Records shown:
#####
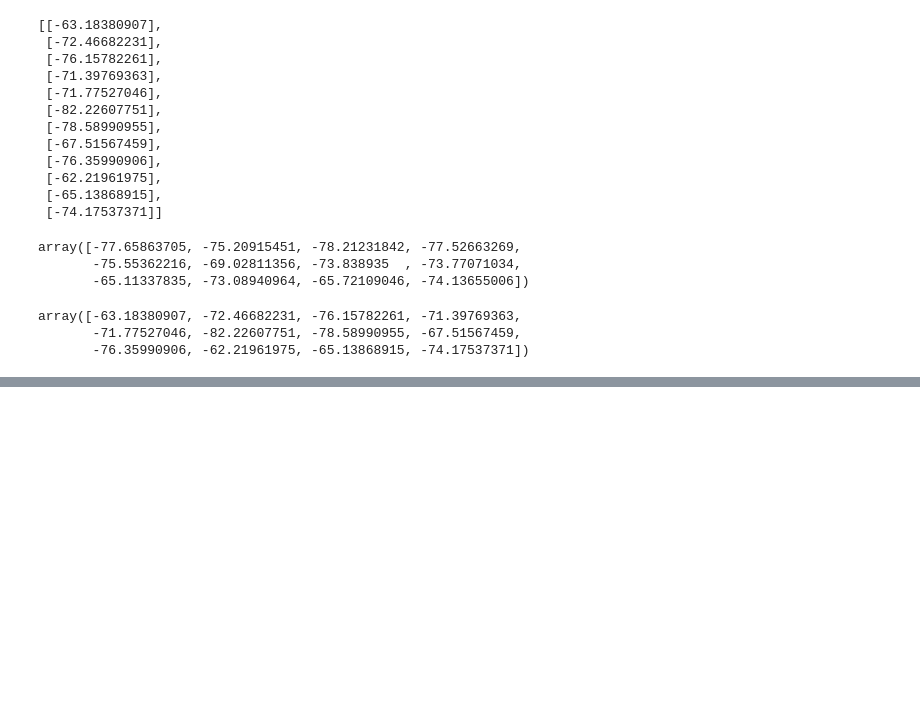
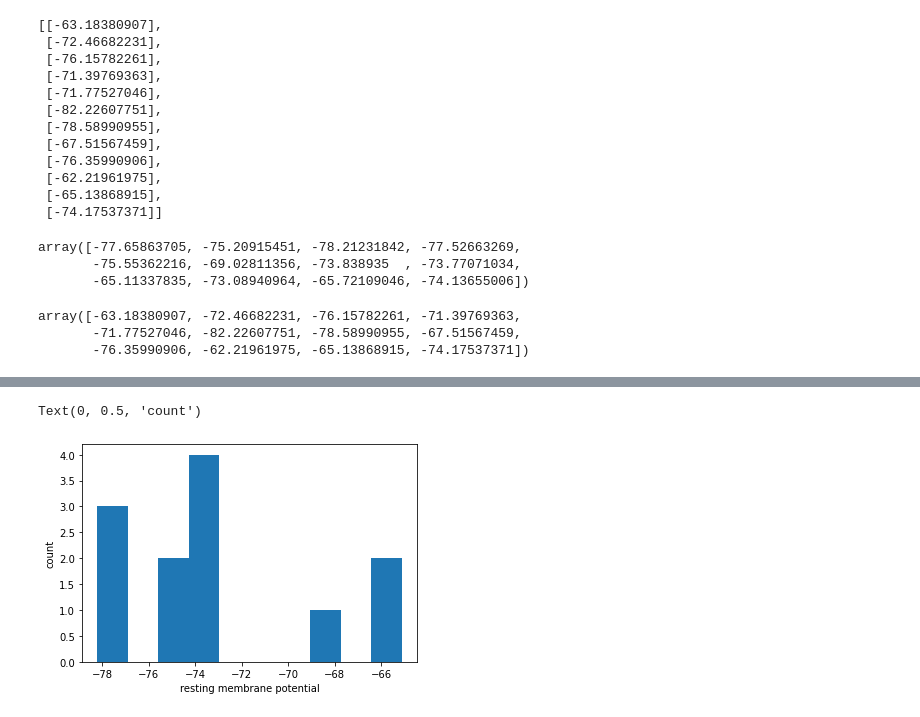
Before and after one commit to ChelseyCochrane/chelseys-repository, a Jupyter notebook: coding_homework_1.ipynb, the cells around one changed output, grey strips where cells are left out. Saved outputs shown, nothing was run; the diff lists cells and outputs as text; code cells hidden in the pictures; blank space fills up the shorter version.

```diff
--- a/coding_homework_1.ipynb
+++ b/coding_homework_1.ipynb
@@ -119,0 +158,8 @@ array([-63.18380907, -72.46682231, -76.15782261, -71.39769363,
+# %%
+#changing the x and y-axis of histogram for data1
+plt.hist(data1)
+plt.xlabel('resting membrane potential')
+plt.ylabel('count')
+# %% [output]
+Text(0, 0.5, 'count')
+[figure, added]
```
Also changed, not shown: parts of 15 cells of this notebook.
#####
Exercise:
Please output all of the entries exactly as they appear, with no pictures.

Answer section:
Before and after one commit to ChelseyCochrane/chelseys-repository, a Jupyter notebook: coding_homework_1.ipynb, the cells around one changed output, grey strips where cells are left out. Saved outputs shown, nothing was run; the diff lists cells and outputs as text; code cells hidden in the pictures; blank space fills up the shorter version.

```diff
--- a/coding_homework_1.ipynb
+++ b/coding_homework_1.ipynb
@@ -119,0 +158,8 @@ array([-63.18380907, -72.46682231, -76.15782261, -71.39769363,
+# %%
+#changing the x and y-axis of histogram for data1
+plt.hist(data1)
+plt.xlabel('resting membrane potential')
+plt.ylabel('count')
+# %% [output]
+Text(0, 0.5, 'count')
+[figure, added]
```
Also changed, not shown: parts of 15 cells of this notebook.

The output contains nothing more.